The Hechinger Report – Lillian Mongeau “Despite her stated disinterest, the level of physical activity Anna and her classmates experience during their school day is unusual and probably beneficial. In the U.S., where 31 percent of children between the ages of 10 and 17 are obese, most school children move far too little, experts say. Thirty years of focus on increasing academic minutes in the school day has resulted in reduced recess and physical education time at many schools. The lack of physical activity is taking a toll on student fitness and that’s bad for growing brains, research shows.”... read more

The Six Must-Have Elements Of High Quality Project-Based Learning

KQED news Mind/Shift – Katrina Schwartz “Elizabeth Vega teaches pre-kindergarten at Loma Verde Elementary in Novato, California. Her school and district leaders want to do more project-based learning and have invested in getting teachers like Vega some training. That means she took one workshop on project-based learning, got excited about the possibilities, and then was sent back to her classroom to try it out.”... read more

What is innovation in early education and why is it crucial?

Education Dive – Nonie Lesaux and Stephanie Jones “The term “innovation” can conjure images of Silicon Valley, product pitches, dramatically new ideas for solving problems, and, ultimately, disrupting the status quo. Today, it’s a buzzword used in meeting after meeting — and in strategic plans to inspire change and improvement. It’s exciting for many reasons. What can be more challenging, though, is to think about this notion of innovation in the context of fields where advancement largely depends upon building capacity among adults, to improve relationships and interactions among people. Take, for example, the field of early education, where improving teaching and care practices are a linchpin to improving quality.”... read more

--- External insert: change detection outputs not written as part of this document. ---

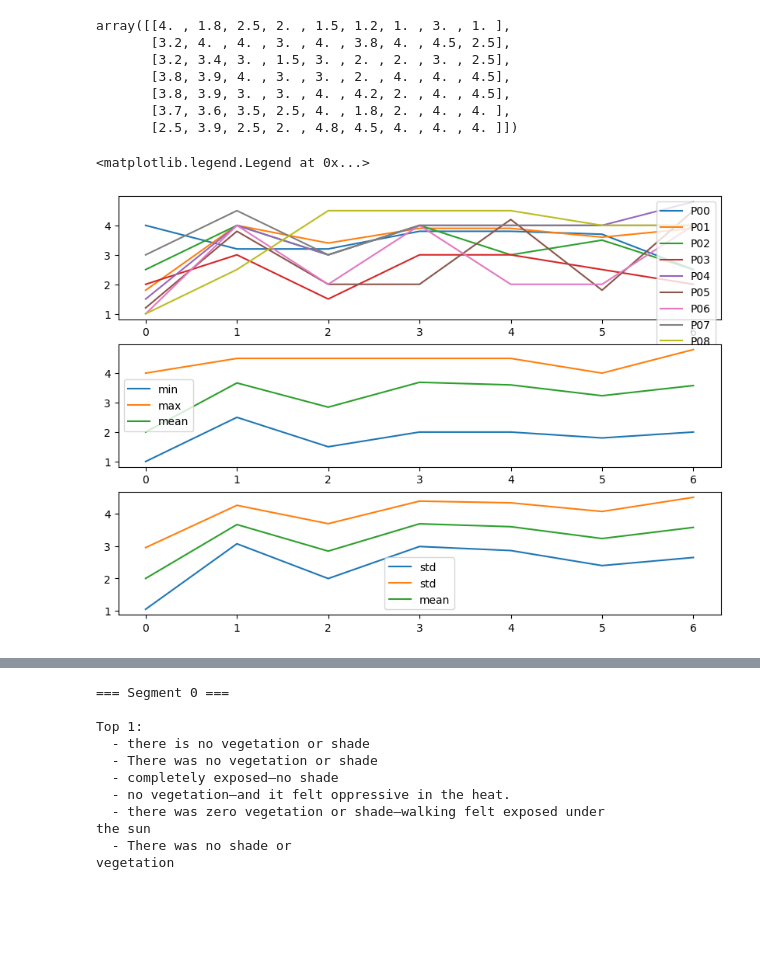
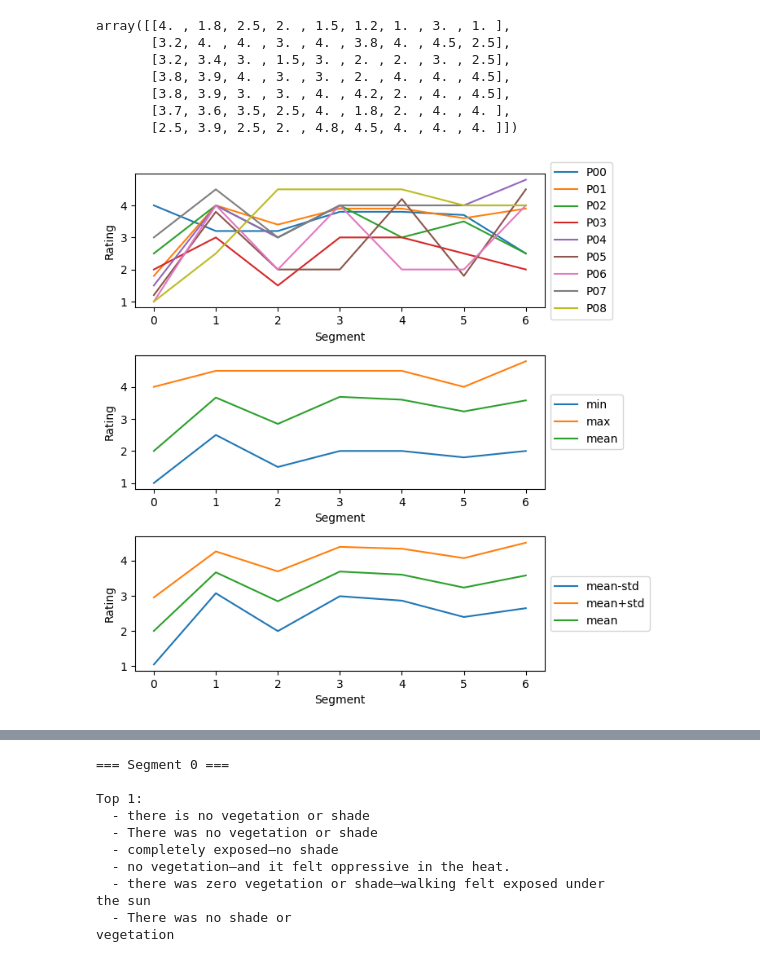
Before and after one commit to brichard01/walkabilty, a Jupyter notebook: Spatialisation/analyse_retours_qualitatifs_et_quantitatifs.ipynb, the cells around one changed output, grey strips where cells are left out. Saved outputs shown, nothing was run; the diff lists cells and outputs as text; code cells hidden in the pictures; blank space fills up the shorter version.

Commit message:
new_graphs

```diff
--- a/Spatialisation/analyse_retours_qualitatifs_et_quantitatifs.ipynb
+++ b/Spatialisation/analyse_retours_qualitatifs_et_quantitatifs.ipynb
@@ -194,24 +194,38 @@ max = ratings_matrix.max(axis=1)
 mean = ratings_matrix.mean(axis=1)
 std = ratings_matrix.std(axis=1)
 # %%
-plt.figure(figsize=(10, 7))
+plt.figure(figsize=(7, 7))
+
+# Subplot 1
 plt.subplot(3, 1, 1)
 for i in range(ratings_matrix.shape[1]):
     plt.plot(ratings_matrix[:, i], label=f'P0{i}')
-plt.legend()
+plt.xlabel('Segment')
+plt.ylabel('Rating')
+plt.legend(loc='center left', bbox_to_anchor=(1, 0.5))
+
+# Subplot 2
 plt.subplot(3, 1, 2)
 plt.plot(min, label='min')
 plt.plot(max, label='max')
 plt.plot(mean, label='mean')
-plt.legend()
+plt.xlabel('Segment')
+plt.ylabel('Rating')
+plt.legend(loc='center left', bbox_to_anchor=(1, 0.5))
+
+# Subplot 3
 plt.subplot(3, 1, 3)
-plt.plot(mean-std, label='std')
-plt.plot(mean+std, label='std')
+plt.plot(mean-std, label='mean-std')
+plt.plot(mean+std, label='mean+std')
 plt.plot(mean, label='mean')
-plt.legend()
+plt.xlabel('Segment')
+plt.ylabel('Rating')
+plt.legend(loc='center left', bbox_to_anchor=(1, 0.5))
+
+plt.tight_layout()
+plt.show()
 # %% [output]
-<matplotlib.legend.Legend at 0x...>
-[figure, old version]
+[figure, new version]
 # %%
 sctr = True
 plt.figure(figsize=(20, 7))
```
Also changed, not shown: parts of 3 cells of this notebook.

Building a Metacognitive Classroom

Edutopia – Donna Wilson and Marcus Conyers “Teaching students basic knowledge about the brain’s potential can have a positive impact on their motivation, grit, and achievement. In particular, explicitly teaching them that learning changes the structure and function of their brains can be transformational in building a stronger belief in the value of working hard to master new material. Teachers who explain these findings report that the knowledge has a positive effect on students’ perceptions of their abilities as well as on their expectations for success.”... read more

Progress in reading stalls at secondary school. It should be a priority

The Guardian – Keith Topping “We have a persistent problem encouraging secondary school pupils to read challenging and age-appropriate books. The tenth annual What Kids Are Reading Report, which analysed the reading habits of almost one million school pupils from 4,364 schools that use the Accelerated Reader assessment programme, found that this is true across Britain and Ireland. The report revealed that progress made by pupils in primary school halts when they transfer to secondary school and, from then on, the gap between students’ reading ability and their age grows wider each year. Worryingly, by the later years of secondary school many students are reading books that are no harder than those in primary school.”... read more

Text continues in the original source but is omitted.